→ **Task description**
Using the records below, filter out every line that lacks "model" and copy the rest.

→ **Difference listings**
• • • • •
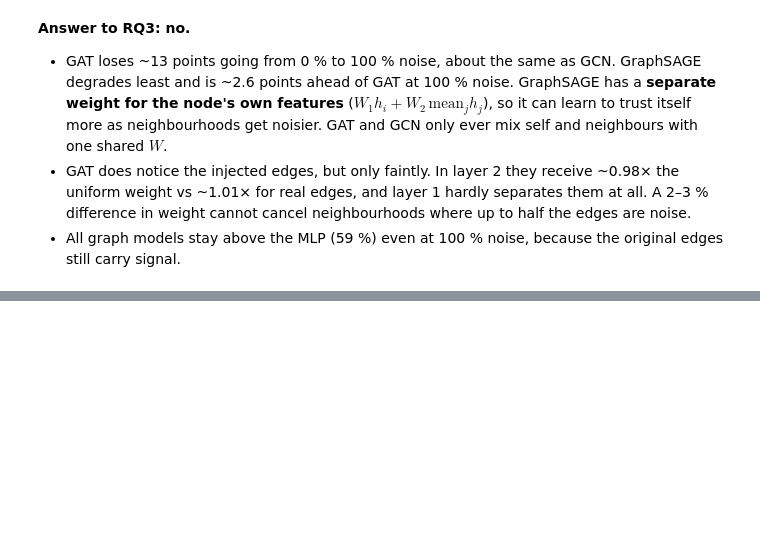
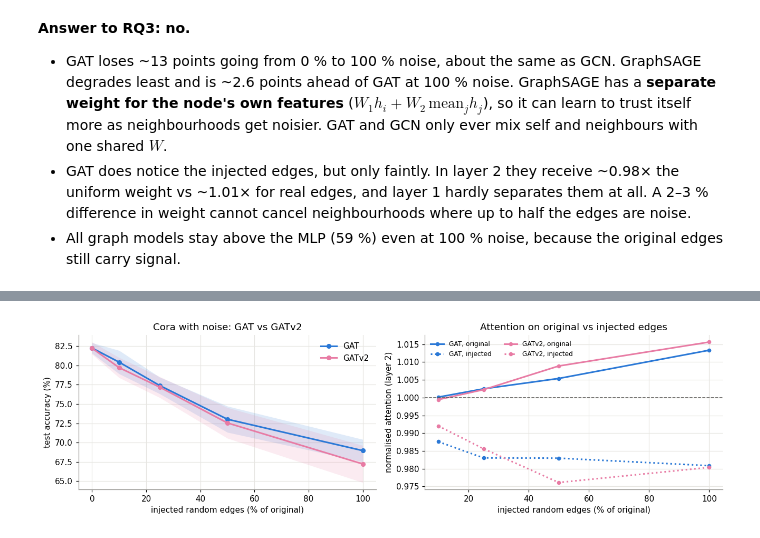
Before and after one commit to YashDolorase/cs545-gat, a Jupyter notebook: GAT_Project.ipynb, the cells around one changed output, grey strips where cells are left out. Drawn from its saved outputs; the diff is of its cells as text; code cells hidden in the pictures; blank space fills up the shorter version.

```diff
--- a/GAT_Project.ipynb
+++ b/GAT_Project.ipynb
@@ -499,0 +684,22 @@ display(t)
+# %%
+e3v = e3[e3.model.isin(["GAT", "GATv2"])]
+fig, axes = plt.subplots(1, 2, figsize=(12, 3.6))
+ax = axes[0]
+for m in ["GAT", "GATv2"]:
+    a = e3v[e3v.model == m].groupby("noise").test_acc.agg(["mean", "std"]) * 100; xs = 100 * a.index.values
+    ax.plot(xs, a["mean"], marker="o", ms=5, color=COL[m], label=m)
+    ax.fill_between(xs, a["mean"] - a["std"], a["mean"] + a["std"], color=COL[m], alpha=.15, linewidth=0)
+ax.set_xlabel("injected random edges (% of original)"); ax.set_ylabel("test accuracy (%)"); ax.legend()
+ax.set_title("Cora with noise: GAT vs GATv2")
+ax = axes[1]
+for m in ["GAT", "GATv2"]:
+    g = e3v[(e3v.model == m) & (e3v.noise > 0)].groupby("noise")
+    for kind, ls in [("original", "-"), ("injected", ":")]:
+        ax.plot(100 * g[f"L2_att_{kind}"].mean().index, g[f"L2_att_{kind}"].mean(), ls=ls, marker="o", ms=4,
+                color=COL[m], label=f"{m}, {kind}")
+ax.axhline(1, color="#52514e", lw=1, ls="--"); ax.legend(fontsize=8, ncol=2)
+ax.set_xlabel("injected random edges (% of original)"); ax.set_ylabel("normalised attention (layer 2)")
+ax.set_title("Attention on original vs injected edges")
+plt.tight_layout(); plt.show()
+# %% [output]
+[figure, added]
```
Also changed, not shown: parts of 30 cells of this notebook, 12 other files.
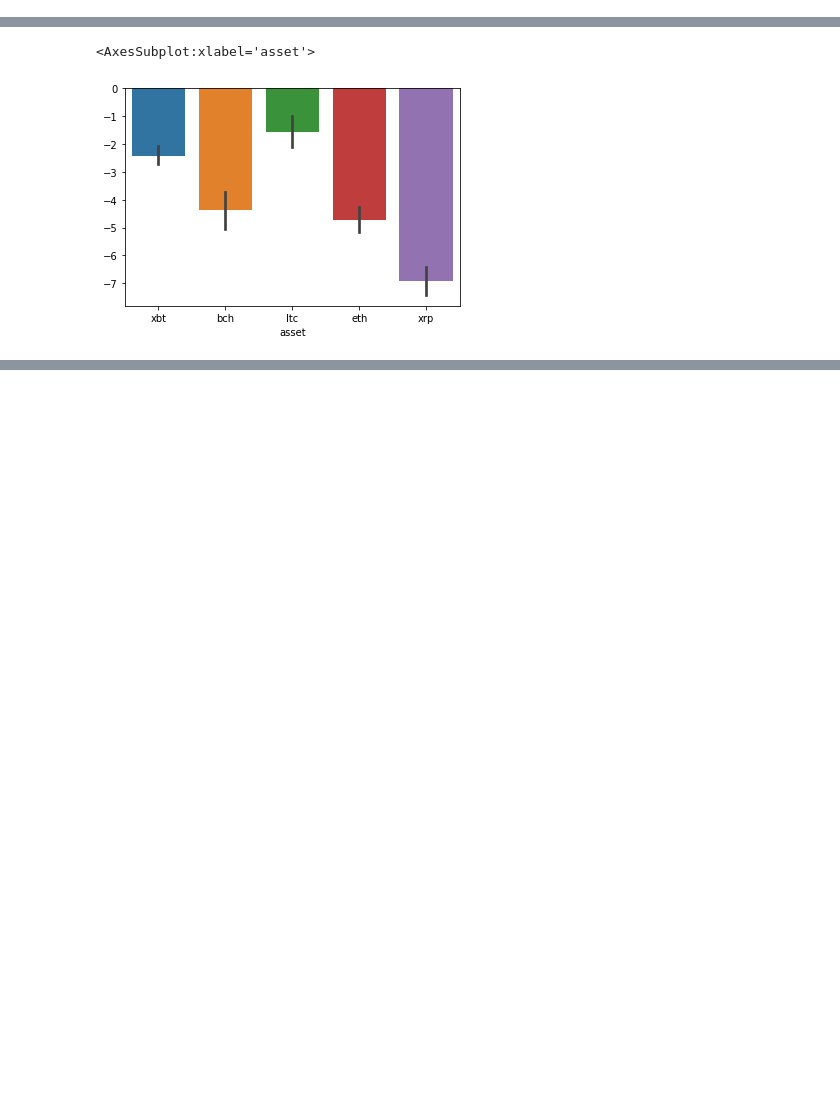
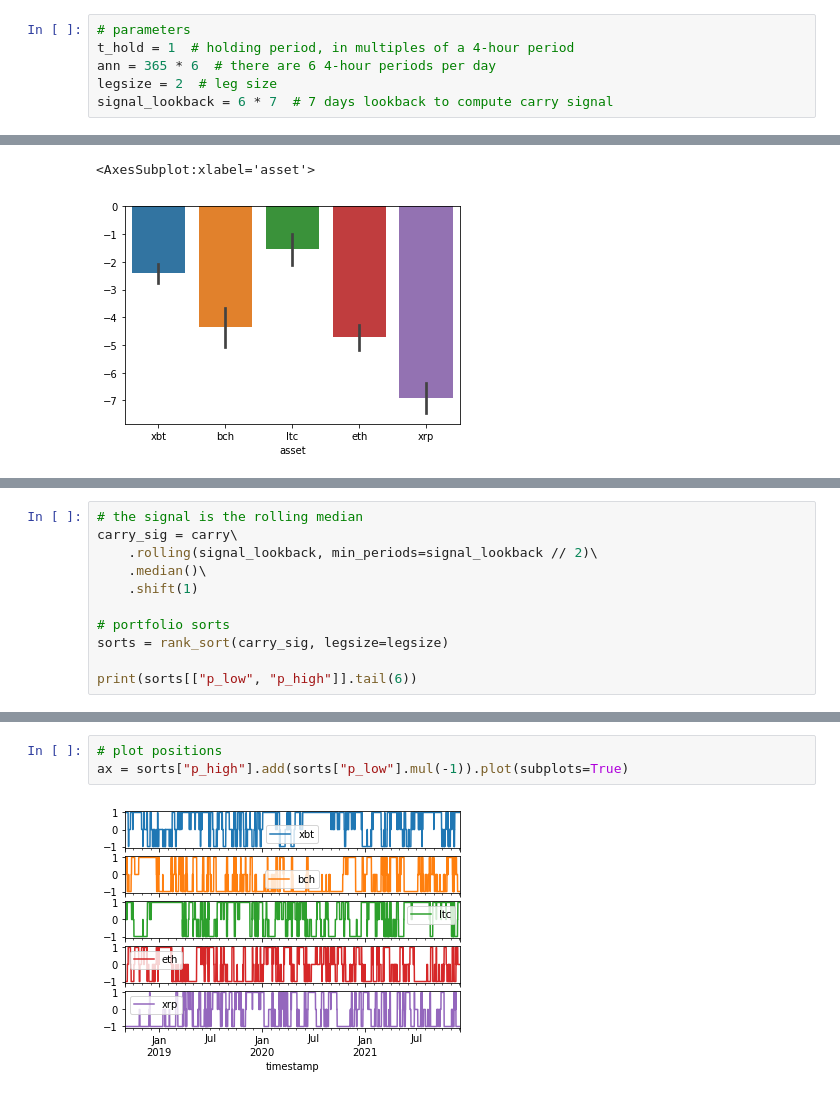
Before and after one commit to ipozdeev/crypto-fx-strategies, a Jupyter notebook: walkthrough.ipynb, the cells around one changed output, grey strips where cells are left out. Cells and saved outputs as stored; diff of their text form; blank space fills up the shorter version.

Commit message:
add rx calc and plots, rank sorts

```diff
--- a/walkthrough.ipynb
+++ b/walkthrough.ipynb
@@ -10,3 +17,9 @@ from src.datafeed_.kraken.downstream import get_funding_rate
+# %%
+# parameters
+t_hold = 1  # holding period, in multiples of a 4-hour period
+ann = 365 * 6  # there are 6 4-hour periods per day
+legsize = 2  # leg size
+signal_lookback = 6 * 7  # 7 days lookback to compute carry signal
 # %%
 # carry is the negative of the relative funding rate, ~(spot / fwd - 1)
 data_f = get_funding_rate()
@@ -46,0 +57,11 @@ maxdd     11.758337    21.463964    14.172469    19.267142    22.557561
+# %%
+# the signal is the rolling median
+carry_sig = carry\
+    .rolling(signal_lookback, min_periods=signal_lookback // 2)\
+    .median()\
+    .shift(1)
+
+# portfolio sorts
+sorts = rank_sort(carry_sig, legsize=legsize)
+
+print(sorts[["p_low", "p_high"]].tail(6))
@@ -47 +78,6 @@ maxdd     11.758337    21.463964    14.172469    19.267142    22.557561
+# %%
+# plot positions
+ax = sorts["p_high"].add(sorts["p_low"].mul(-1)).plot(subplots=True)
+# %% [output]
+[figure, added]
 # %%
```
Also changed, not shown: parts of 12 cells of this notebook.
• • • • •
→ **Output of the task**
+e3v = e3[e3.model.isin(["GAT", "GATv2"])]
+    a = e3v[e3v.model == m].groupby("noise").test_acc.agg(["mean", "std"]) * 100; xs = 100 * a.index.values
+    g = e3v[(e3v.model == m) & (e3v.noise > 0)].groupby("noise")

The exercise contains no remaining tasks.